Star Tribune: Looking for books that reflect diverse students, Minnesota teachers publish their own

Teachers and librarians say they want students to see themselves in books.

Educators at several St. Paul schools with large Hmong populations struggled to find materials in their own language and with portrayals of Hmong culture and history.

So May Lee Xiong and Bounthavy Kiatoukaysy of Phalen Lake Hmong Studies Magnet School began writing their own and having them published by St. Paul Public Schools. “Zab and Txiv Huab Tais” is about a trickster and a king. “Noj Mov Tshaav Puam” depicts what people eat at a Hmong market — purple sticky rice, deep fried chicken, papaya salad; it is a version of a traditional American book with pizza and ice cream.

“There is a huge need within that area of instruction,” said Xiong, a dual immersion coach. “Within the Hmong community there is not a ton of materials, especially for little kids.” ...

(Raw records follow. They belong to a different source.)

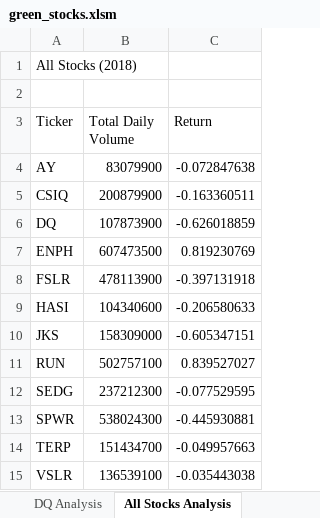
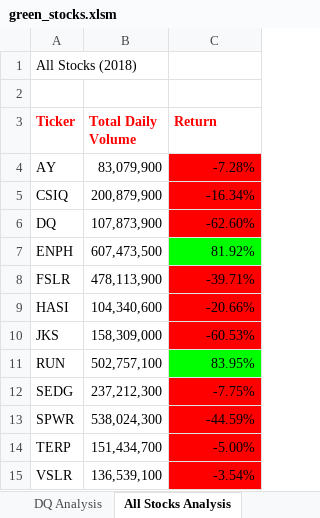
Before and after one commit to Sborresch/stock_analysis, an Excel workbook: green_stocks.xlsm, sheet All Stocks Analysis, drawn as a sheet; values as stored, in another font and other column widths than the file's, no borders; the diff names each change by its address in the sheet, - before the commit and + after, or states it on an @@ line.

Commit message:
Added formating

```diff
--- a/green_stocks.xlsm (sheet All Stocks Analysis)
+++ b/green_stocks.xlsm (sheet All Stocks Analysis)
@@ A3:C3 bold: off → on, text colour: black → #FF0000 @@
-B4 (Total Daily Volume): 83079900
+B4 (Total Daily Volume): 83,079,900
-C4 (Return): -0.072847638
+C4 (Return): -7.28%
-C4:C6 fill: none
+C4:C6 fill: #FF0000
-B5 (Total Daily Volume): 200879900
+B5 (Total Daily Volume): 200,879,900
-C5 (Return): -0.163360511
+C5 (Return): -16.34%
-B6 (Total Daily Volume): 107873900
+B6 (Total Daily Volume): 107,873,900
-C6 (Return): -0.626018859
+C6 (Return): -62.60%
-B7 (Total Daily Volume): 607473500
+B7 (Total Daily Volume): 607,473,500
-C7 (Return): 0.819230769
+C7 (Return): 81.92%
-C7 fill: none
+C7 fill: #00FF00
-B8 (Total Daily Volume): 478113900
+B8 (Total Daily Volume): 478,113,900
-C8 (Return): -0.397131918
+C8 (Return): -39.71%
-C8:C10 fill: none
+C8:C10 fill: #FF0000
-B9 (Total Daily Volume): 104340600
+B9 (Total Daily Volume): 104,340,600
-C9 (Return): -0.206580633
+C9 (Return): -20.66%
-B10 (Total Daily Volume): 158309000
+B10 (Total Daily Volume): 158,309,000
-C10 (Return): -0.605347151
+C10 (Return): -60.53%
-B11 (Total Daily Volume): 502757100
+B11 (Total Daily Volume): 502,757,100
-C11 (Return): 0.839527027
+C11 (Return): 83.95%
-C11 fill: none
+C11 fill: #00FF00
-B12 (Total Daily Volume): 237212300
+B12 (Total Daily Volume): 237,212,300
-C12 (Return): -0.077529595
+C12 (Return): -7.75%
-C12:C15 fill: none
+C12:C15 fill: #FF0000
-B13 (Total Daily Volume): 538024300
+B13 (Total Daily Volume): 538,024,300
-C13 (Return): -0.445930881
+C13 (Return): -44.59%
-B14 (Total Daily Volume): 151434700
+B14 (Total Daily Volume): 151,434,700
-C14 (Return): -0.049957663
+C14 (Return): -5.00%
-B15 (Total Daily Volume): 136539100
+B15 (Total Daily Volume): 136,539,100
-C15 (Return): -0.035443038
+C15 (Return): -3.54%
```
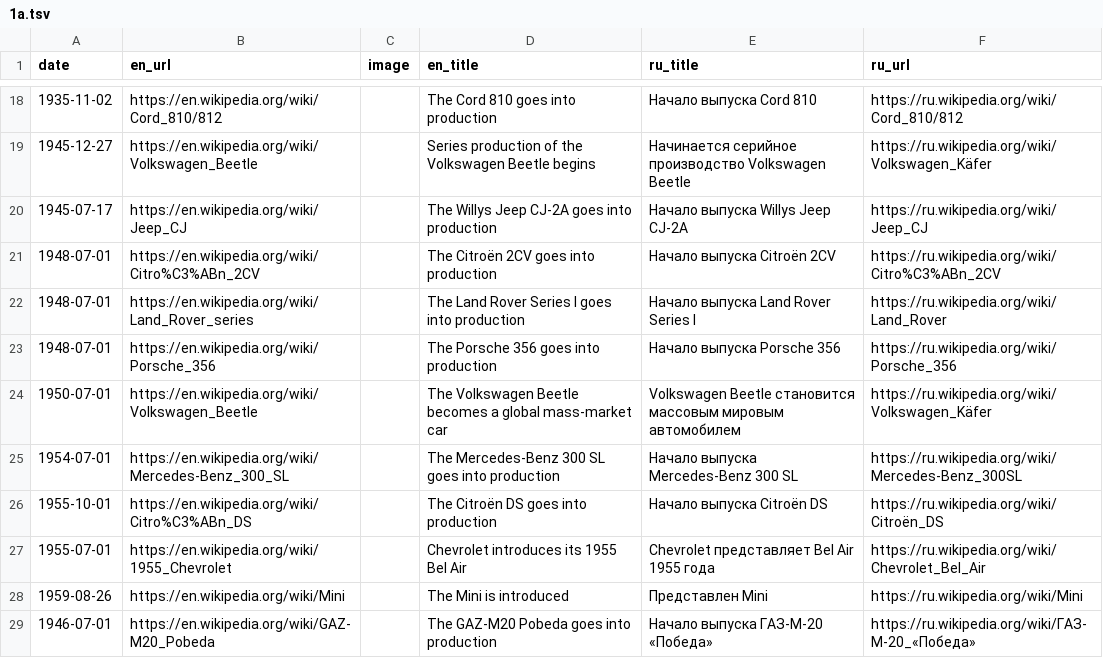
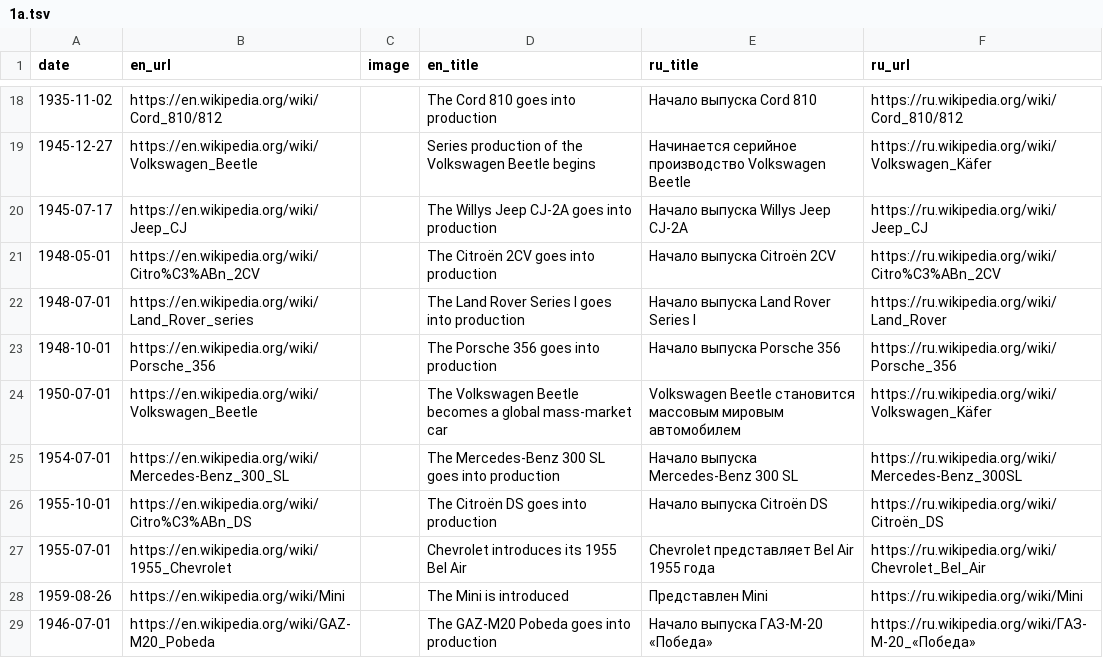
Before and after one commit to shishmanivan/LifeTimeline, a TSV file: src/history/sources/Autos/1a.tsv, drawn as a sheet; only a part is shown, gaps mark what is left out.

```diff
--- a/src/history/sources/Autos/1a.tsv
+++ b/src/history/sources/Autos/1a.tsv
@@ -20,5 +20,5 @@ date	en_url	image	en_title	ru_title	ru_url
 1945-07-17	https://en.wikipedia.org/wiki/Jeep_CJ		The Willys Jeep CJ-2A goes into production	Начало выпуска Willys Jeep CJ-2A	https://ru.wikipedia.org/wiki/Jeep_CJ
-1948-07-01	https://en.wikipedia.org/wiki/Citro%C3%ABn_2CV		The Citroën 2CV goes into production	Начало выпуска Citroën 2CV	https://ru.wikipedia.org/wiki/Citro%C3%ABn_2CV
+1948-05-01	https://en.wikipedia.org/wiki/Citro%C3%ABn_2CV		The Citroën 2CV goes into production	Начало выпуска Citroën 2CV	https://ru.wikipedia.org/wiki/Citro%C3%ABn_2CV
 1948-07-01	https://en.wikipedia.org/wiki/Land_Rover_series		The Land Rover Series I goes into production	Начало выпуска Land Rover Series I	https://ru.wikipedia.org/wiki/Land_Rover
-1948-07-01	https://en.wikipedia.org/wiki/Porsche_356		The Porsche 356 goes into production	Начало выпуска Porsche 356	https://ru.wikipedia.org/wiki/Porsche_356
+1948-10-01	https://en.wikipedia.org/wiki/Porsche_356		The Porsche 356 goes into production	Начало выпуска Porsche 356	https://ru.wikipedia.org/wiki/Porsche_356
 1950-07-01	https://en.wikipedia.org/wiki/Volkswagen_Beetle		The Volkswagen Beetle becomes a global mass-market car	Volkswagen Beetle становится массовым мировым автомобилем	https://ru.wikipedia.org/wiki/Volkswagen_Käfer
```
Also changed, not shown: 20 other files.
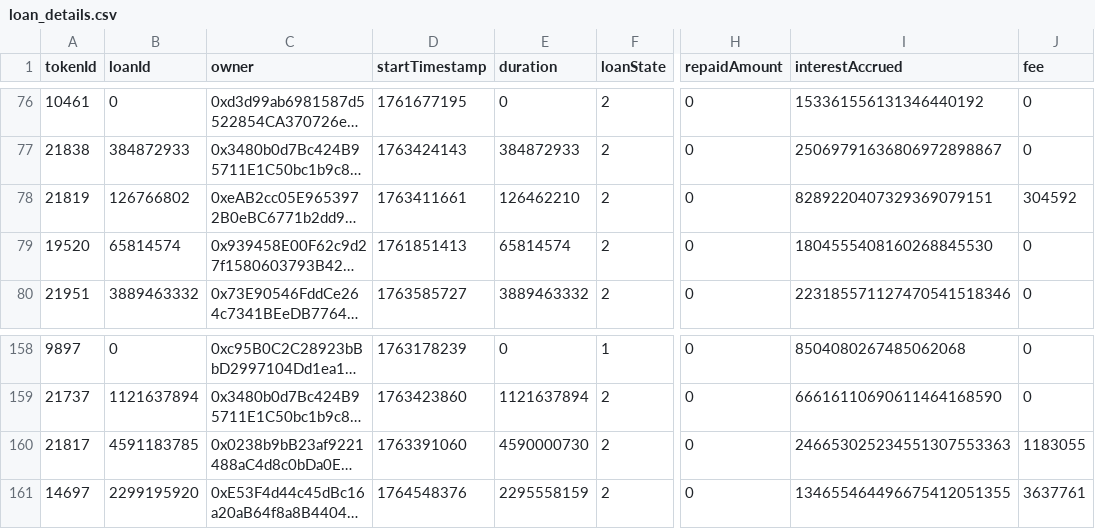
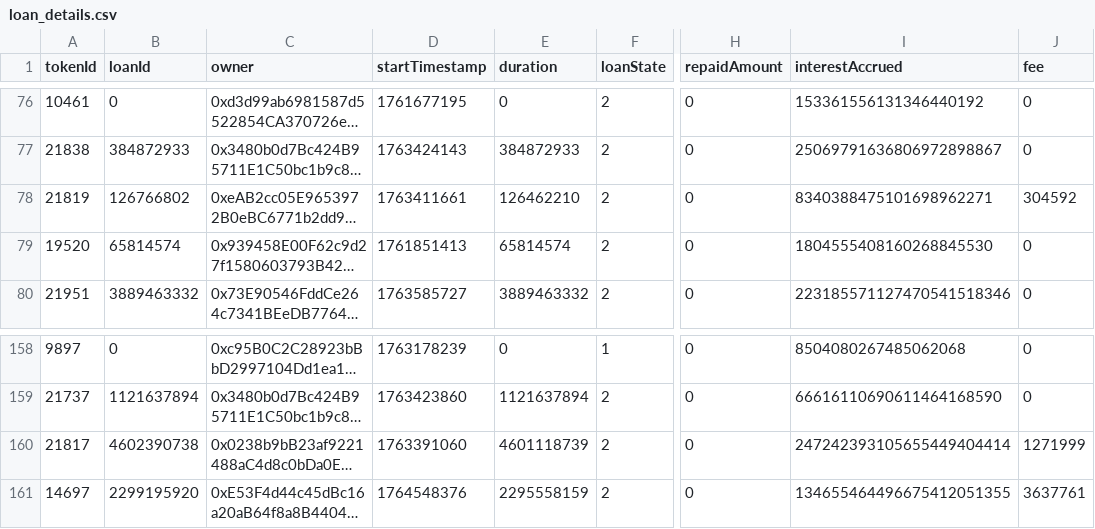
Before and after one commit to vinit-wq/dataFile, a CSV file: loan_details.csv, drawn as a sheet; only a part is shown, gaps mark what is left out; long unchanged cells end in …; the diff names each change by its address in the sheet, - before the commit and + after, or states it on an @@ line.

Commit message:
Update loan_details.csv

```diff
--- a/loan_details.csv
+++ b/loan_details.csv
-I78 (interestAccrued): 8289220407329369079151
+I78 (interestAccrued): 8340388475101698962271
-B160 (loanId): 4591183785
+B160 (loanId): 4602390738
-E160 (duration): 4590000730
+E160 (duration): 4601118739
-I160 (interestAccrued): 246653025234551307553363
+I160 (interestAccrued): 247242393105655449404414
-J160 (fee): 1183055
+J160 (fee): 1271999
```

The St. Paul Public Library took the unusual step several years ago of publishing books that catered to the growing number of Karen refugees, a persecuted ethnic minority from Myanmar, formerly Burma, that came to storytime programs. Karen authors in St. Paul, Win World and Saw Powder, wrote “The Elephant Huggy” and “The Hen and the Badger” in Karen and English. The library followed with “Teach Me to Love,” a children’s book about adult and baby animals by Denise Brennan-Nelson written in the Ethiopian languages of Oromo and Amharic.